Chemicals found in young blood may have dramatic rejuvenating effects, according to three new studies published last week.
Two studies were conducted at Harvard University. One of them found young blood infusions rejuvenate the brain and muscles of older mice because chemicals in young blood improve circulation and help to increase the number of neural stem cells.
The second study found that young blood restores muscle tissue in older mice, increasing exercise endurance and strength. This is due to the protein GDF11, which is more abundant in young blood than in ‘old’ blood.
Amy Wagers, who was involved in the two Harvard studies, told The Guardian that there is good reason to believe a similar approach could combat the effects of ageing in humans, but more research still needs to be conducted.
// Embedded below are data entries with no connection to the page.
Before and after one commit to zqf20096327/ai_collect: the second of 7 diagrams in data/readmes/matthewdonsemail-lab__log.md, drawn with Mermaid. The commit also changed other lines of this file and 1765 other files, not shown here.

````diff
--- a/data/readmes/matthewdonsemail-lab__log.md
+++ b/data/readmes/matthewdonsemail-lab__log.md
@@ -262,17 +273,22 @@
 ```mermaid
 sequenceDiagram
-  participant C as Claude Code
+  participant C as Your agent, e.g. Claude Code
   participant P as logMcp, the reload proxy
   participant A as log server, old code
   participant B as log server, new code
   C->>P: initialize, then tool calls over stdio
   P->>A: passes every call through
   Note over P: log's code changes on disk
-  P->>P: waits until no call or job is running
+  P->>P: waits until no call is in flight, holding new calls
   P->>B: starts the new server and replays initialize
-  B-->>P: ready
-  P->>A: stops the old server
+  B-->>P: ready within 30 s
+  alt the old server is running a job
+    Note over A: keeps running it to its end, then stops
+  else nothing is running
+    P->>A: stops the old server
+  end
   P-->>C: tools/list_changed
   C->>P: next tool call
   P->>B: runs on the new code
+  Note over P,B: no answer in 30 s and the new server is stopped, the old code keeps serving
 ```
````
The third study came out of the University of California and revealed that young blood infusions strengthened the connections in the hippocampus, making brain cells ‘talk’ to each other more effectively and reversing the impairments seen in the older brain, such as difficulty concentrating and bad memory.
Although the results are promising and the possibility of having similar outcomes in humans is very real, Saul Villeda, lead researcher of this study told The Guardian: “I wish our manuscript could come with a big caption that says 'Do not try this at home'. We need a clinical trial to see if this applies to humans, and to see if there are effects that we don't want."